Input data>
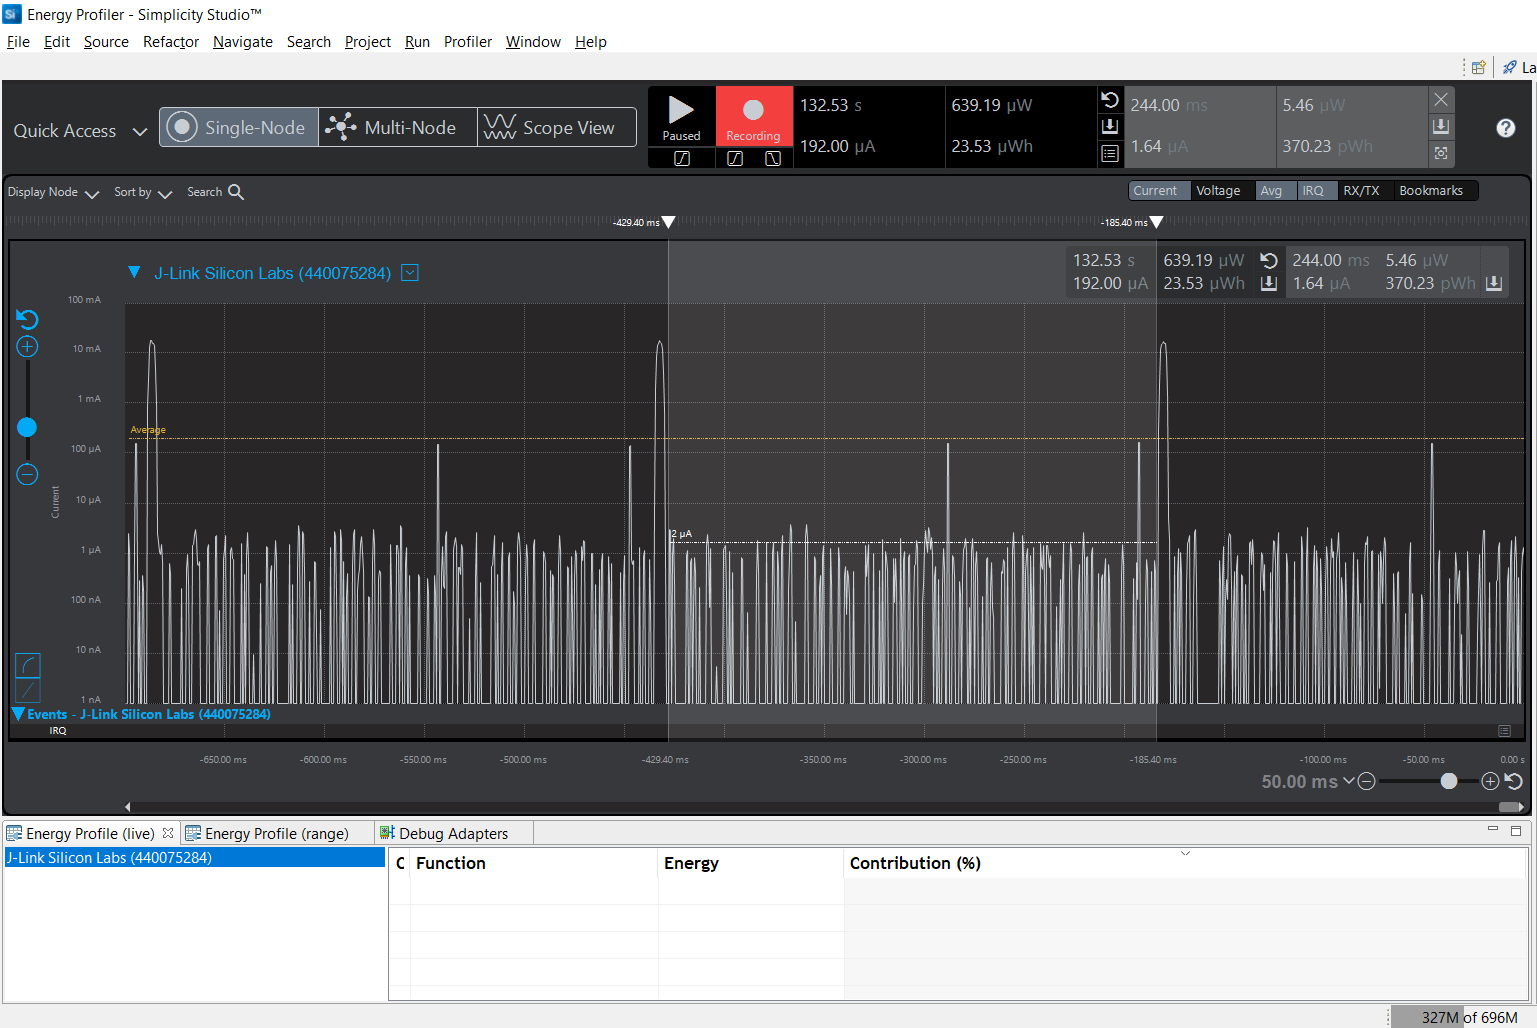
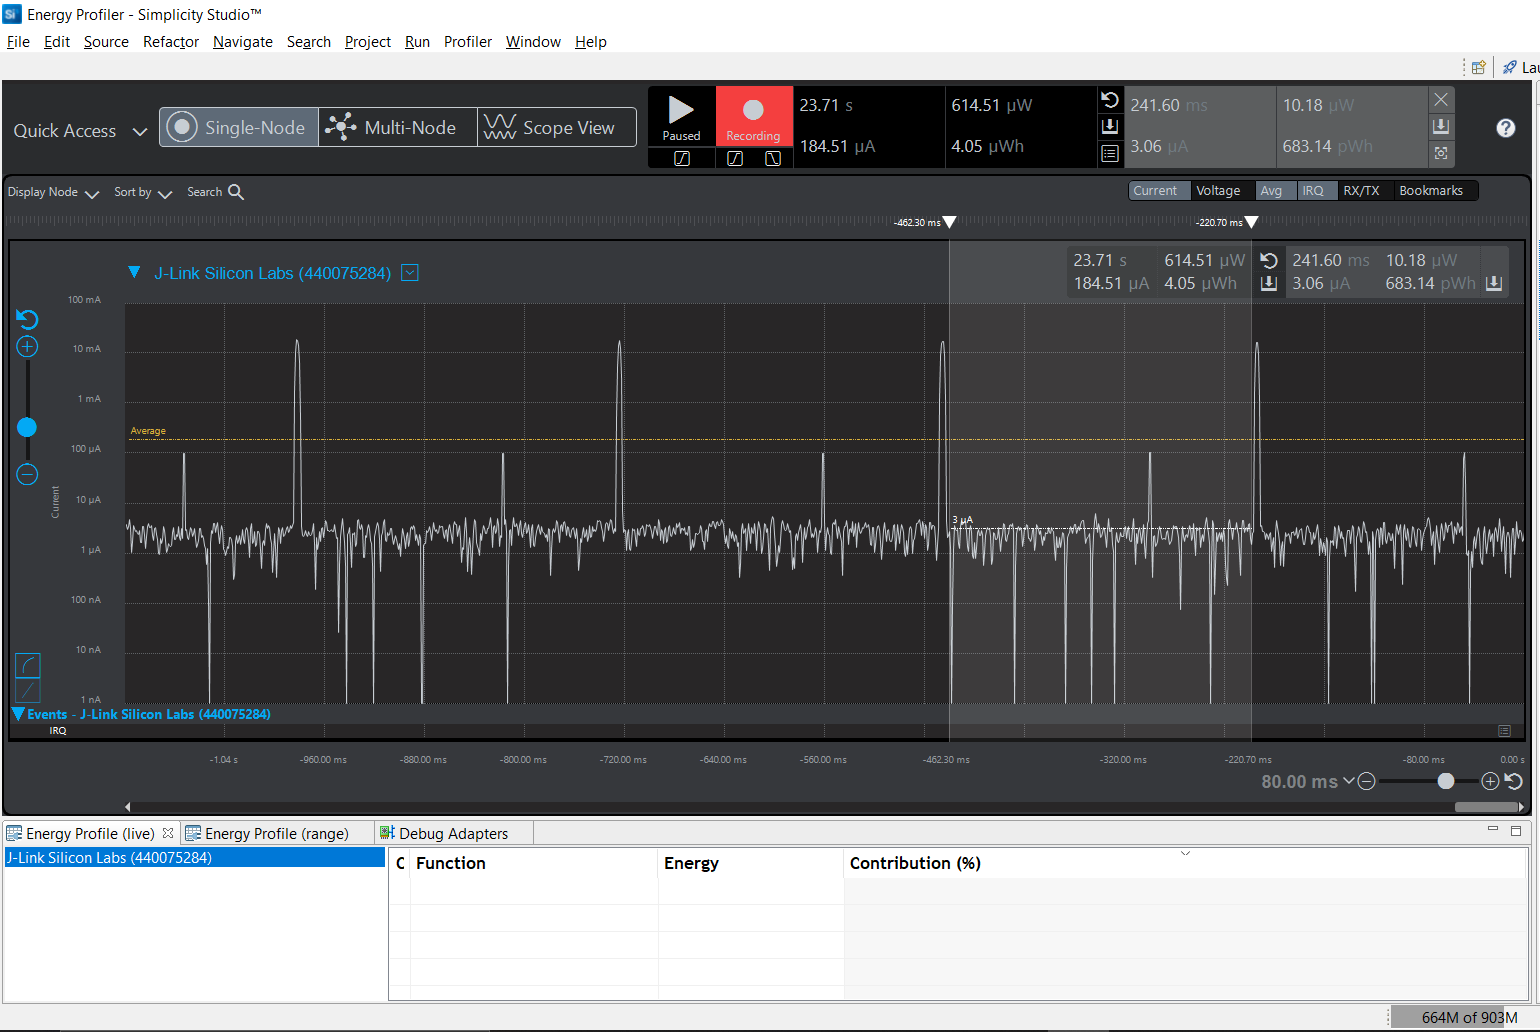
Client now acknowledges Server's requested connection parameters. Updated screenshots and questions .MD files.

diff --git a/src/ble.c b/src/ble.c
@@ -103,8 +103,15 @@ void handle_ble_event(sl_bt_msg_t *evt)
       /* Connection Opened Event */
       case sl_bt_evt_connection_opened_id:
         //LOG_INFO("Connection opened\r\n");
+
+        /* Stop advertising */
         sl_bt_advertiser_stop(ble_data.advertisingSetHandle);
-        sl_bt_connection_set_parameters(evt->data.evt_connection_opened.connection, 60, 60, 4, 75, 0, 0xFFFF);
+
+        /* Get the connection handle */
+        ble_data.gatt_server_connection = evt->data.evt_connection_opened.connection;
+
+        /* Set the connection parameters */
+        sl_bt_connection_set_parameters(evt->data.evt_connection_opened.connection, 60, 60, 3, 75, 0, 0xFFFF);
         break;
 
       // -------------------------------
@@ -112,7 +119,9 @@ void handle_ble_event(sl_bt_msg_t *evt)
       /* Connection Close Event */
       case sl_bt_evt_connection_closed_id:
 
+        /* Reset the connection handle and the indication bool */
         ble_data.gatt_server_connection = 0;
+        ble_data.readTemperature = 0;
 
         //LOG_INFO("Connection closed\r\n");
 
@@ -134,9 +143,9 @@ void handle_ble_event(sl_bt_msg_t *evt)
       case sl_bt_evt_connection_parameters_id:
 
         LOG_INFO("Interval = %d\r\n Latency = %d\r\n Timeout = %d\r\n",
-                  evt->data.evt_connection_parameters.interval,
-                  evt->data.evt_connection_parameters.latency,
-                  evt->data.evt_connection_parameters.timeout);
+                  (int)((evt->data.evt_connection_parameters.interval)*1.25),
+                  (int)(evt->data.evt_connection_parameters.latency),
+                  (int)((evt->data.evt_connection_parameters.timeout)*10));
 
         break;
 
@@ -150,18 +159,19 @@ void handle_ble_event(sl_bt_msg_t *evt)
 */
    if  (evt->data.evt_gatt_server_characteristic_status.characteristic == gattdb_temperature_measurement)
     {
-      ble_data.gatt_server_connection = evt->data.evt_gatt_server_characteristic_status.connection;
+      //ble_data.gatt_server_connection = evt->data.evt_gatt_server_characteristic_status.connection;
 
       if( evt->data.evt_gatt_server_characteristic_status.status_flags == 1 && \
-          evt->data.evt_gatt_server_characteristic_status.client_config_flags == 2)
+          evt->data.evt_gatt_server_characteristic_status.client_config_flags == sl_bt_gatt_indication)
         {
           /* Start reading temperature */
           ble_data.readTemperature = 1;
         }
 
       /* Indications have been turned off */
-      else if (evt->data.evt_gatt_server_characteristic_status.client_config_flags == 0)
-                ble_data.readTemperature = 0;
+      else if (evt->data.evt_gatt_server_characteristic_status.client_config_flags == sl_bt_gatt_disable)
+                ble_data.readTemperature = 0
+                ;
     }
         break;
 

diff --git a/src/i2c.c b/src/i2c.c
@@ -68,7 +68,7 @@ void powerOnSi7021()
 {
   /* Turn on power to the sensor and wait for 100ms */
   sensorLPMControl(true);
-  timerWaitUs_irq(85*1000);
+  timerWaitUs_irq(80*1000);
 }
 
 void getTemperatureSi7021()
@@ -86,8 +86,8 @@ void getTemperatureSi7021()
 
 void waitConversionTimeSi7021()
 {
-  /* Wait for 15ms for the sensor to get the data */
-  timerWaitUs_irq(15*1000);
+  /* Wait for 11ms for the sensor to get the data */
+  timerWaitUs_irq(11*1000);
 }
 
 void readTemperatureSi7021()

diff --git a/questions/Assignment5-HealthThermometerProfile-BLE.md b/questions/Assignment5-HealthThermometerProfile-BLE.md
@@ -10,7 +10,7 @@ See [Mastering Markdown](https://guides.github.com/features/mastering-markdown/)
    ![advertising_period](screenshots/assignment5/advertising_period.PNG)  
 
 2. What is the average current between advertisements?
-   Answer: 1.64uA.
+   Answer: 3.06uA.
    <br>Screenshot:  
    ![avg_current_between_advertisements](screenshots/assignment5/avg_current_between_advertisements.PNG)  
 
@@ -20,16 +20,17 @@ See [Mastering Markdown](https://guides.github.com/features/mastering-markdown/)
    ![peak_current_of_advertisement](screenshots/assignment5/peak_current_of_advertisement.PNG)  
 
 4. Provide screen shot showing the connection interval settings. Do they match the values you set in your slave(server) code or the master's(client) values?.
-   <br>Screenshot: 45mS. They do not match as the EFR Connect Client App does not honor the connection parameter settings requested by the Gecko.
+   <br>Screenshot: 298mS. Yes, they do match as the Client acknowledges the connection parameters required by the Server. (300mS is the slave latency and most 
+   connection events are observed to occur at this time period. Occaisionally, the connection interval is noted to be 75mS.
    ![connection_interval](screenshots/assignment5/connection_interval.PNG)  
 
 5. What is the average current between connection intervals?
-   Answer: 924.19nA.
+   Answer: 3.46uA.
    <br>Screenshot:  
    ![avg_current_between_connection_intervals](screenshots/assignment5/avg_current_between_connection_intervals.PNG)  
 
 6. If possible, provide screen shot verifying the slave latency matches what was reported when you logged the values from event = gecko_evt_le_connection_parameters_id. 
-   <br>Screenshot:  
+   <br>Screenshot:  Please refer to the last value in the screenshot. (Latency = 3 = 300mS)
    ![slave_latency](screenshots/assignment5/slave_latency.PNG)  
 
 7. What is the peak current of a data transmission when the phone is connected and placed next to the Blue Gecko?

Brief> Retype the entries verbatim and drop the pictures.

Result of this task>
Client now acknowledges Server's requested connection parameters. Updated screenshots and questions .MD files.

diff --git a/src/ble.c b/src/ble.c
@@ -103,8 +103,15 @@ void handle_ble_event(sl_bt_msg_t *evt)
       /* Connection Opened Event */
       case sl_bt_evt_connection_opened_id:
         //LOG_INFO("Connection opened\r\n");
+
+        /* Stop advertising */
         sl_bt_advertiser_stop(ble_data.advertisingSetHandle);
-        sl_bt_connection_set_parameters(evt->data.evt_connection_opened.connection, 60, 60, 4, 75, 0, 0xFFFF);
+
+        /* Get the connection handle */
+        ble_data.gatt_server_connection = evt->data.evt_connection_opened.connection;
+
+        /* Set the connection parameters */
+        sl_bt_connection_set_parameters(evt->data.evt_connection_opened.connection, 60, 60, 3, 75, 0, 0xFFFF);
         break;
 
       // -------------------------------
@@ -112,7 +119,9 @@ void handle_ble_event(sl_bt_msg_t *evt)
       /* Connection Close Event */
       case sl_bt_evt_connection_closed_id:
 
+        /* Reset the connection handle and the indication bool */
         ble_data.gatt_server_connection = 0;
+        ble_data.readTemperature = 0;
 
         //LOG_INFO("Connection closed\r\n");
 
@@ -134,9 +143,9 @@ void handle_ble_event(sl_bt_msg_t *evt)
       case sl_bt_evt_connection_parameters_id:
 
         LOG_INFO("Interval = %d\r\n Latency = %d\r\n Timeout = %d\r\n",
-                  evt->data.evt_connection_parameters.interval,
-                  evt->data.evt_connection_parameters.latency,
-                  evt->data.evt_connection_parameters.timeout);
+                  (int)((evt->data.evt_connection_parameters.interval)*1.25),
+                  (int)(evt->data.evt_connection_parameters.latency),
+                  (int)((evt->data.evt_connection_parameters.timeout)*10));
 
         break;
 
@@ -150,18 +159,19 @@ void handle_ble_event(sl_bt_msg_t *evt)
 */
    if  (evt->data.evt_gatt_server_characteristic_status.characteristic == gattdb_temperature_measurement)
     {
-      ble_data.gatt_server_connection = evt->data.evt_gatt_server_characteristic_status.connection;
+      //ble_data.gatt_server_connection = evt->data.evt_gatt_server_characteristic_status.connection;
 
       if( evt->data.evt_gatt_server_characteristic_status.status_flags == 1 && \
-          evt->data.evt_gatt_server_characteristic_status.client_config_flags == 2)
+          evt->data.evt_gatt_server_characteristic_status.client_config_flags == sl_bt_gatt_indication)
         {
           /* Start reading temperature */
           ble_data.readTemperature = 1;
         }
 
       /* Indications have been turned off */
-      else if (evt->data.evt_gatt_server_characteristic_status.client_config_flags == 0)
-                ble_data.readTemperature = 0;
+      else if (evt->data.evt_gatt_server_characteristic_status.client_config_flags == sl_bt_gatt_disable)
+                ble_data.readTemperature = 0
+                ;
     }
         break;
 

diff --git a/src/i2c.c b/src/i2c.c
@@ -68,7 +68,7 @@ void powerOnSi7021()
 {
   /* Turn on power to the sensor and wait for 100ms */
   sensorLPMControl(true);
-  timerWaitUs_irq(85*1000);
+  timerWaitUs_irq(80*1000);
 }
 
 void getTemperatureSi7021()
@@ -86,8 +86,8 @@ void getTemperatureSi7021()
 
 void waitConversionTimeSi7021()
 {
-  /* Wait for 15ms for the sensor to get the data */
-  timerWaitUs_irq(15*1000);
+  /* Wait for 11ms for the sensor to get the data */
+  timerWaitUs_irq(11*1000);
 }
 
 void readTemperatureSi7021()

diff --git a/questions/Assignment5-HealthThermometerProfile-BLE.md b/questions/Assignment5-HealthThermometerProfile-BLE.md
@@ -10,7 +10,7 @@ See [Mastering Markdown](https://guides.github.com/features/mastering-markdown/)
    ![advertising_period](screenshots/assignment5/advertising_period.PNG)  
 
 2. What is the average current between advertisements?
-   Answer: 1.64uA.
+   Answer: 3.06uA.
    <br>Screenshot:  
    ![avg_current_between_advertisements](screenshots/assignment5/avg_current_between_advertisements.PNG)  
 
@@ -20,16 +20,17 @@ See [Mastering Markdown](https://guides.github.com/features/mastering-markdown/)
    ![peak_current_of_advertisement](screenshots/assignment5/peak_current_of_advertisement.PNG)  
 
 4. Provide screen shot showing the connection interval settings. Do they match the values you set in your slave(server) code or the master's(client) values?.
-   <br>Screenshot: 45mS. They do not match as the EFR Connect Client App does not honor the connection parameter settings requested by the Gecko.
+   <br>Screenshot: 298mS. Yes, they do match as the Client acknowledges the connection parameters required by the Server. (300mS is the slave latency and most 
+   connection events are observed to occur at this time period. Occaisionally, the connection interval is noted to be 75mS.
    ![connection_interval](screenshots/assignment5/connection_interval.PNG)  
 
 5. What is the average current between connection intervals?
-   Answer: 924.19nA.
+   Answer: 3.46uA.
    <br>Screenshot:  
    ![avg_current_between_connection_intervals](screenshots/assignment5/avg_current_between_connection_intervals.PNG)  
 
 6. If possible, provide screen shot verifying the slave latency matches what was reported when you logged the values from event = gecko_evt_le_connection_parameters_id. 
-   <br>Screenshot:  
+   <br>Screenshot:  Please refer to the last value in the screenshot. (Latency = 3 = 300mS)
    ![slave_latency](screenshots/assignment5/slave_latency.PNG)  
 
 7. What is the peak current of a data transmission when the phone is connected and placed next to the Blue Gecko?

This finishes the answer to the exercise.